This article was originally published by Mennonite World Review

Entrenched retaliation

Fighting in the Gaza Strip has resulted in more than 1,900 Palestinians and 67 Israelis killed since July 8. Hundreds of the dead Palestinians are children. At least six United Nations-run schools were struck by Israeli forces — attacks a U.N. spokesman termed a “serious violation of international law.”

The numbers — lost lives — should be sobering, a testament to the futility of violence. But instead, both sides use the death toll to justify their own actions and to reinforce their own narratives. To one side, the horrifically imbalanced body count defines a Zionist Israel bent on ethnic cleansing in a land they stole. To the other, a band of hate-fueled terrorists uses its women, children, hospitals and places of worship as shields while it pursues an Islamic revolution.

Without assigning initial blame for the decades-long conflict, both Israel’s and Gaza’s self-preservation is justified. Israelis living within Israel’s original borders deserve to go about their lives in peace, as do Palestinians on land they have owned for generations.

Unfortunately, actions and decisions of the past have occasionally led to outbursts of violence. Politicians on each side latched on to such incidents for their own gain, using fear not as a crutch but like bread in a famine. Each attack, each incursion, each “noble” retaliation only strengthened each side’s political standing.

As a result, escalating the conflict has cemented the power of the warring leaders — Prime Minister Benjamin Netanyahu of Israel, and Hamas, a group with terrorist ties that controls the Gaza Strip. Each vows to defend its people and not negotiate with the terrorists on the other side. It actually sounds a bit like the hot air blowing out of the U.S. Congress.

While a long-term solution doesn’t seem to be in sight, steps can be taken in the direction of productive cease-fires and talks. For one thing, the United States can stop fueling the cycle of retribution. While Secretary of State John Kerry shuttled from Paris to Cairo trying to drum up a cease-fire in July, the U.S. was resupplying Israeli forces with grenades and mortar rounds. Pentagon press secretary John Kirby said, “The United States is committed to the security of Israel, and it is vital to U.S. national interests to assist Israel to develop and maintain a strong and ready self-defense capability.”

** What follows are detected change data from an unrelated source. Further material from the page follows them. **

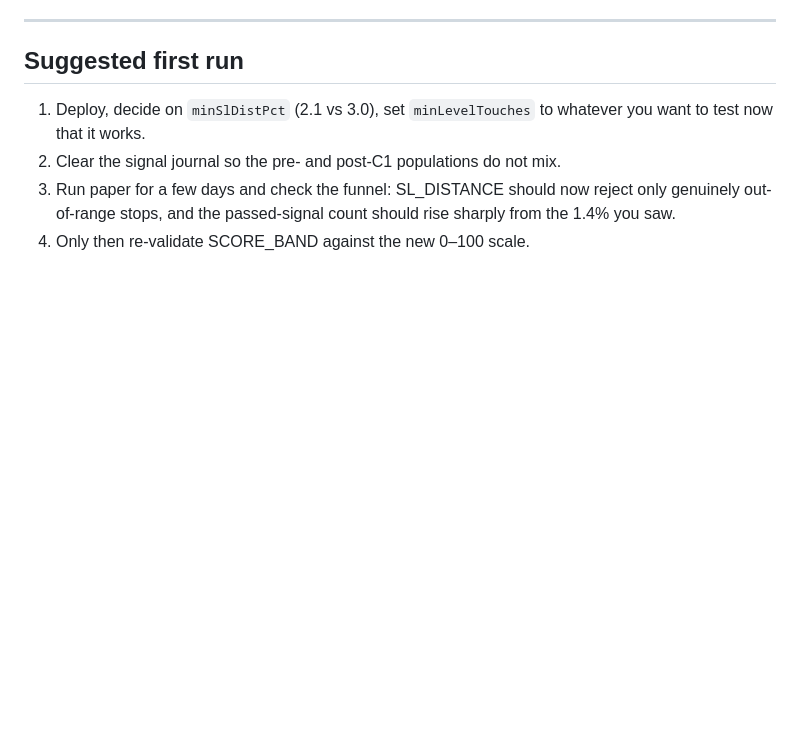
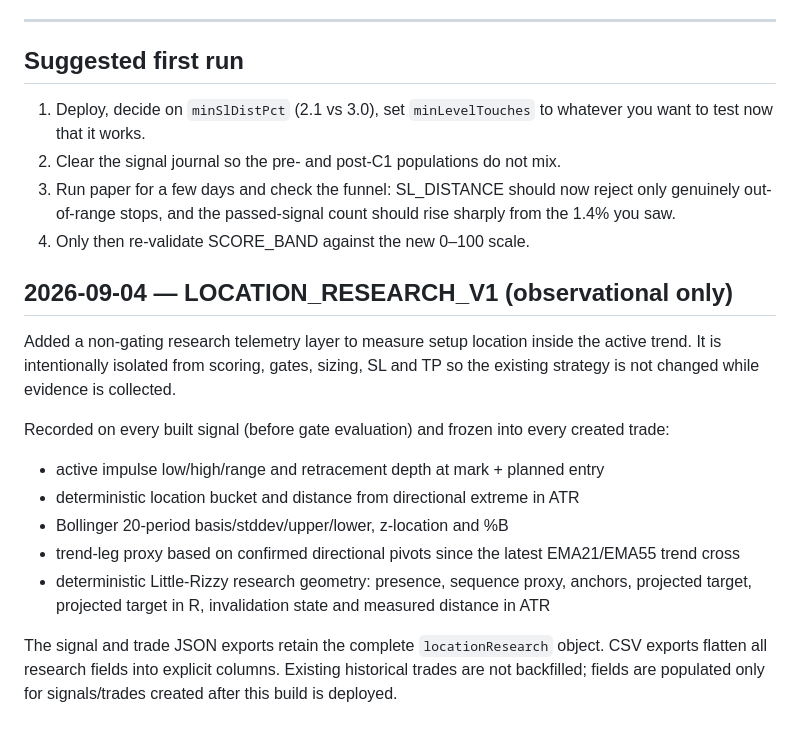
Before and after one commit to walanbilla93-spec/Orayan-V2, a Markdown page: docs/CHANGES-2026-08-30.md, the part around the change. GitHub-like rendering; blank space fills up the shorter version.

```diff
--- a/docs/CHANGES-2026-08-30.md
+++ b/docs/CHANGES-2026-08-30.md
@@ -181,3 +181,21 @@ funnel — despite often being the binding constraint in dual mode.
 3. Run paper for a few days and check the funnel: SL_DISTANCE should now reject only genuinely
    out-of-range stops, and the passed-signal count should rise sharply from the 1.4% you saw.
 4. Only then re-validate SCORE_BAND against the new 0–100 scale.
+
+## 2026-09-04 — LOCATION_RESEARCH_V1 (observational only)
+
+Added a non-gating research telemetry layer to measure setup location inside the active trend.
+It is intentionally isolated from scoring, gates, sizing, SL and TP so the existing strategy is
+not changed while evidence is collected.
+
+Recorded on every built signal (before gate evaluation) and frozen into every created trade:
+- active impulse low/high/range and retracement depth at mark + planned entry
+- deterministic location bucket and distance from directional extreme in ATR
+- Bollinger 20-period basis/stddev/upper/lower, z-location and %B
+- trend-leg proxy based on confirmed directional pivots since the latest EMA21/EMA55 trend cross
+- deterministic Little-Rizzy research geometry: presence, sequence proxy, anchors, projected target,
+  projected target in R, invalidation state and measured distance in ATR
+
+The signal and trade JSON exports retain the complete `locationResearch` object. CSV exports flatten
+all research fields into explicit columns. Existing historical trades are not backfilled; fields are
+populated only for signals/trades created after this build is deployed.
```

Lasting peace won’t be possible if parties who say they want it keep their favored side stocked with ammunition that rains down on more innocents than combatants. Israel has Gaza under a siege to starve its terrorists. The U.S. and other players should use that inspiration. The U.S. and other external powers should starve the hawks on both sides of the weapons that keep their agendas in power. Until then, every rocket and every missile will only empower every enemy.

Tim Huber

Tim Huber is associate editor at Anabaptist World. He worked at Mennonite World Review since 2011. A graduate of Tabor College, Read More

Sign up to our newsletter for important updates and news!